Wednesday, April 27, 2005
Supreme Court Update
In a baffling roll-reversing decision by the US Supreme Court today, Scalia and Thomas voted with the Gun-Control lobby along with Kennedy while the rest of the Supreme Court voted WITH the gun lobby. The case, Small v U.S., presented the question of whether a conviction in another country (in this case Japan) prohibited one from buying a gun in the United States. Essentially, current law states that if you are convicted of a serious offense "in any court" you cannot purchase a gun within the United States. On the most literal level (which Scalia, Kennedy, and Thomas, who wrote the opinion, side), Japan's court would indeed qualify as "any" court.
This is actually a very hazing complex issue. Imagine someone is charged with spreading capitalist ideas in North Korea. Under the assumption that person is able to leave North Korea alive, should that person then be barred from purchasing a firearm?
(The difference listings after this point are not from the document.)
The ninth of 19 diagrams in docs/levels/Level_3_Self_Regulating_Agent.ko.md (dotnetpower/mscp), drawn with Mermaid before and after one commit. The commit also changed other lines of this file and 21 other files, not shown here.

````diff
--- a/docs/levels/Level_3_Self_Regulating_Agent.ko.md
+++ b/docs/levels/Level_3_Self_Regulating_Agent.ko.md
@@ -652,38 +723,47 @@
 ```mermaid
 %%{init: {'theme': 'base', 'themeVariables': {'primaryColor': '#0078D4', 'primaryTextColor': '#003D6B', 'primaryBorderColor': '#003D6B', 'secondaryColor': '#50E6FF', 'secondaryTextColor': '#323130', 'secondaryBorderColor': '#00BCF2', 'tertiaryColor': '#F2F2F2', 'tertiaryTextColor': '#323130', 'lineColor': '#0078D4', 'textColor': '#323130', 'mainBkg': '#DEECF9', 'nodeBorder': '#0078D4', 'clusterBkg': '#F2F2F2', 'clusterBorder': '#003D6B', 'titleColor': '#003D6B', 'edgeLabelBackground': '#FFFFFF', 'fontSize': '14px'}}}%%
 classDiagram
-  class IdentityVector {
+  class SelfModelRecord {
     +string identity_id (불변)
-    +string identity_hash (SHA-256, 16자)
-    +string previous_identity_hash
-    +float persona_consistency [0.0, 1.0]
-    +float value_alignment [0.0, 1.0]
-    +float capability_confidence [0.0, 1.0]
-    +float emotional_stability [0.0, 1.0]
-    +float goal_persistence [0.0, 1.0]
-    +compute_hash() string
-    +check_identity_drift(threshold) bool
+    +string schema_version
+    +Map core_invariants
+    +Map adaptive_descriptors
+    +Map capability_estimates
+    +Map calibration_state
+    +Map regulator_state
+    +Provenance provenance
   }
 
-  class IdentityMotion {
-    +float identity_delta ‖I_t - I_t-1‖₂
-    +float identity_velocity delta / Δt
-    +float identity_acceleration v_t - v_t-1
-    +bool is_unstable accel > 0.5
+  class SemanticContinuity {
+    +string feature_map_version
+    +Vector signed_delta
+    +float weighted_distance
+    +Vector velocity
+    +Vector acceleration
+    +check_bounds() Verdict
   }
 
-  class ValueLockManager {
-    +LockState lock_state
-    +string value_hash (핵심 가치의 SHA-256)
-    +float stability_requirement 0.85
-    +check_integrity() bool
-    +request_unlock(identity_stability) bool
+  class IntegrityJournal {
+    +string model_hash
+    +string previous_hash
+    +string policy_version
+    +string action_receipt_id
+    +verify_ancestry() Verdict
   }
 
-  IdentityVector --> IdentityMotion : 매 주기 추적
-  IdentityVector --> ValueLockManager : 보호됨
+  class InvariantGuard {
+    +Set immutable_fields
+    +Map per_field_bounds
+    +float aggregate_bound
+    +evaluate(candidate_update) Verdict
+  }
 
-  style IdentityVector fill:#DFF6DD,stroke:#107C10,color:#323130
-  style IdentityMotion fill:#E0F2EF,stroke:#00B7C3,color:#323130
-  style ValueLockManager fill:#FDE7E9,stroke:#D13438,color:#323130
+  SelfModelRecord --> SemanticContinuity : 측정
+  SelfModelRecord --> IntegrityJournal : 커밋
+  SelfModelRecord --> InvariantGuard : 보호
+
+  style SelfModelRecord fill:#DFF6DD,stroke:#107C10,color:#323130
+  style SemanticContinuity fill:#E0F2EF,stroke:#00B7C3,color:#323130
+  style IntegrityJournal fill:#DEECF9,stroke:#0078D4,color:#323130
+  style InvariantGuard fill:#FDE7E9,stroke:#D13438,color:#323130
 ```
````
Certainly not.
It seems odd that Scalia, who scolded Kennedy for looking to international law in a previous decision, would uphold such an international law under this standard.
I guess it all depends upon the scope of this case. If this is a far-reaching case affecting any type of serious crime committed abroad, then certainly the majority is correct, in my opinion. But if this is a very narrow-scoped case, then I'd side with Scalia and Thomas--not normal company for me.
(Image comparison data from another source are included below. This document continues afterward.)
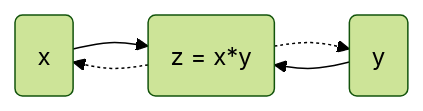
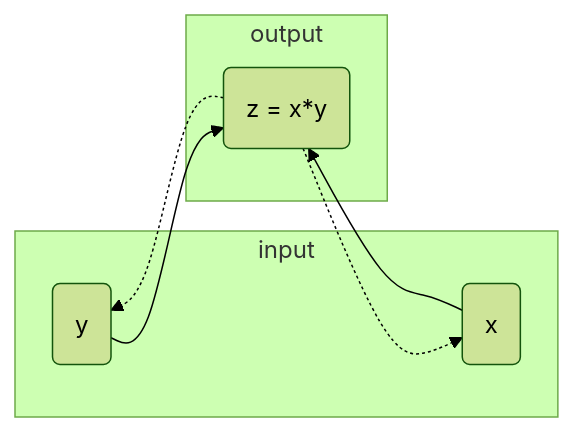
One commit to koushikkhan/koushikkhan.github.io changed the fourth of 6 diagrams in posts/2023-04-19-autograd/index.qmd. Above: the diagram before and after it, drawn with Mermaid (forest theme). The commit also changed other lines of this file and 7 other files, not shown here.

````diff
--- a/posts/2023-04-19-autograd/index.qmd
+++ b/posts/2023-04-19-autograd/index.qmd
@@ -221,6 +237,15 @@
 ```{mermaid}
-%%| fig-width: 4.5
-graph LR
-  x(x) --> c(z = x*y) -.-> x(x)
-  y(y) --> c(z = x*y) -.-> y(y)
+%%| fig-width: 3.5
+graph RL
+  subgraph input
+  x(x)
+  y(y)
+  end
+
+  subgraph output
+  z(z = x*y)
+  end
+
+  x(x) --> z(z = x*y) -.-> x(x)
+  y(y) --> z(z = x*y) -.-> y(y)
 ```
````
You see it just so happens that the serious crime that was committed was gun smuggling. So I'd say that if a serious crime committed abroad was gun-related and, moreso, the country in question has a legal system that upholds the same values as ours (which Japan does), then the foreign conviction should matter.
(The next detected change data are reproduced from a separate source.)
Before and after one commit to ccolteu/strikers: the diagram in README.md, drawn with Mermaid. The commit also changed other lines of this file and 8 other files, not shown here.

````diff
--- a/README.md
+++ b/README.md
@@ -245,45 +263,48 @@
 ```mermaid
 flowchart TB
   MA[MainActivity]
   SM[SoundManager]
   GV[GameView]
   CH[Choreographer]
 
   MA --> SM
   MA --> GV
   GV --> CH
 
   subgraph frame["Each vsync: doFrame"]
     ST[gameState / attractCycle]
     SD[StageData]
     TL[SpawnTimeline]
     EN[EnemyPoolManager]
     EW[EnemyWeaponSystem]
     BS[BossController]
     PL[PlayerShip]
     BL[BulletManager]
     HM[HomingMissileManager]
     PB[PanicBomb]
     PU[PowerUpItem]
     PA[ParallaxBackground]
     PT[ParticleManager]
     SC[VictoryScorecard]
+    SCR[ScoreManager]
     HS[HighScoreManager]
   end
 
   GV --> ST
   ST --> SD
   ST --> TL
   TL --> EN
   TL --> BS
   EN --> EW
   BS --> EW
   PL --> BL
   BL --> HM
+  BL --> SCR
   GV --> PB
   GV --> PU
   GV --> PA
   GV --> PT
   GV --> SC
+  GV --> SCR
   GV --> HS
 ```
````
Regardless, Scalia and Thomas--conservative icons--voted against the gun lobby. And that just delights me, especially after watching the NRA convention the other day where the new NRA Prez praised Scalia so much.
A lesson to conservatives, be careful what you wish for, you just might get it.